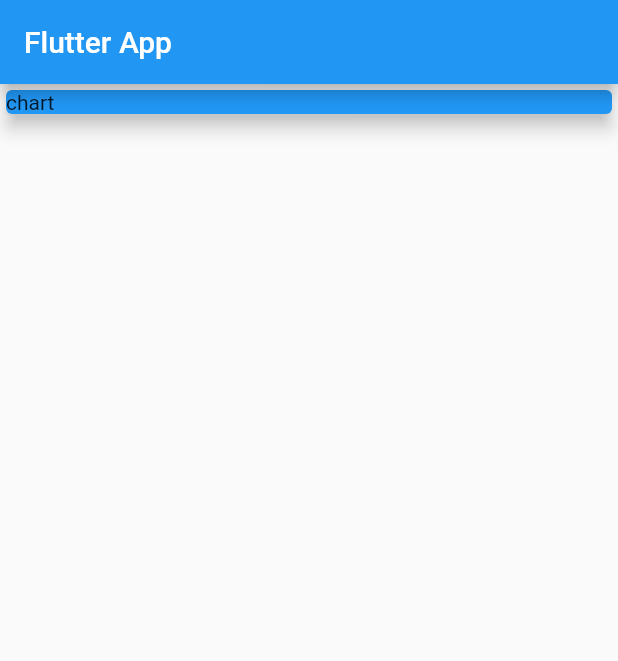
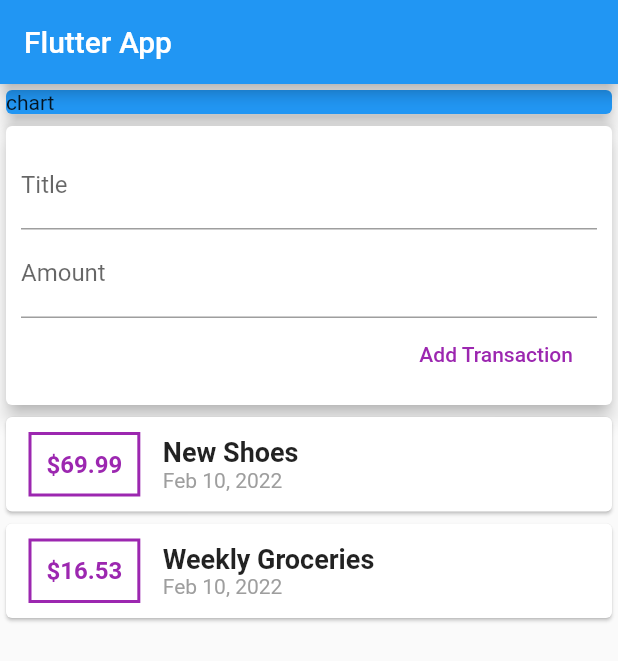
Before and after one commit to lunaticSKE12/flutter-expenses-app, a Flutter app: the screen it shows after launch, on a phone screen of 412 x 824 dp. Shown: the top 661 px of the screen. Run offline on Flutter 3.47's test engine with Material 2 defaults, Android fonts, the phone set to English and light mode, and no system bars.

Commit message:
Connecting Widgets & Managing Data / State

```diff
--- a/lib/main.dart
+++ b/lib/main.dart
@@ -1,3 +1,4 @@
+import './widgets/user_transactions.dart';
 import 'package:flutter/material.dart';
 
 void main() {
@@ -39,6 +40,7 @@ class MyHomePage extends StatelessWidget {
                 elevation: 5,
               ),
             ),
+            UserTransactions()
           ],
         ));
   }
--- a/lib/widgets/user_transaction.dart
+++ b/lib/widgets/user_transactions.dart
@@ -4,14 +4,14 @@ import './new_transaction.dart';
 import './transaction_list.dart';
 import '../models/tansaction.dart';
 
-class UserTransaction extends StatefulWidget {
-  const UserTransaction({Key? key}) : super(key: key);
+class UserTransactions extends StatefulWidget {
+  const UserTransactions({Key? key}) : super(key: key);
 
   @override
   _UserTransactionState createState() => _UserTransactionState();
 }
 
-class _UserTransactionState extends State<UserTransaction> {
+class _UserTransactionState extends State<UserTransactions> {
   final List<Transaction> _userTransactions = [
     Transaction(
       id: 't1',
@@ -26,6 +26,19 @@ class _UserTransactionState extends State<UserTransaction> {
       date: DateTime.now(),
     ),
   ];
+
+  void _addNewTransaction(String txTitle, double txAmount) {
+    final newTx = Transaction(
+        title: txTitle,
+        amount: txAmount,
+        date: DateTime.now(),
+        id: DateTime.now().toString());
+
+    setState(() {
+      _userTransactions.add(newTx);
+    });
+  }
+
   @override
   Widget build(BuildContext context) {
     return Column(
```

◆ ◆ ◆ ◆ ◆

### What you should do:
Without the pictures, write out the whole listing above exactly as it appears.

### Response area:
Before and after one commit to lunaticSKE12/flutter-expenses-app, a Flutter app: the screen it shows after launch, on a phone screen of 412 x 824 dp. Shown: the top 661 px of the screen. Run offline on Flutter 3.47's test engine with Material 2 defaults, Android fonts, the phone set to English and light mode, and no system bars.

Commit message:
Connecting Widgets & Managing Data / State

```diff
--- a/lib/main.dart
+++ b/lib/main.dart
@@ -1,3 +1,4 @@
+import './widgets/user_transactions.dart';
 import 'package:flutter/material.dart';
 
 void main() {
@@ -39,6 +40,7 @@ class MyHomePage extends StatelessWidget {
                 elevation: 5,
               ),
             ),
+            UserTransactions()
           ],
         ));
   }
--- a/lib/widgets/user_transaction.dart
+++ b/lib/widgets/user_transactions.dart
@@ -4,14 +4,14 @@ import './new_transaction.dart';
 import './transaction_list.dart';
 import '../models/tansaction.dart';
 
-class UserTransaction extends StatefulWidget {
-  const UserTransaction({Key? key}) : super(key: key);
+class UserTransactions extends StatefulWidget {
+  const UserTransactions({Key? key}) : super(key: key);
 
   @override
   _UserTransactionState createState() => _UserTransactionState();
 }
 
-class _UserTransactionState extends State<UserTransaction> {
+class _UserTransactionState extends State<UserTransactions> {
   final List<Transaction> _userTransactions = [
     Transaction(
       id: 't1',
@@ -26,6 +26,19 @@ class _UserTransactionState extends State<UserTransaction> {
       date: DateTime.now(),
     ),
   ];
+
+  void _addNewTransaction(String txTitle, double txAmount) {
+    final newTx = Transaction(
+        title: txTitle,
+        amount: txAmount,
+        date: DateTime.now(),
+        id: DateTime.now().toString());
+
+    setState(() {
+      _userTransactions.add(newTx);
+    });
+  }
+
   @override
   Widget build(BuildContext context) {
     return Column(
```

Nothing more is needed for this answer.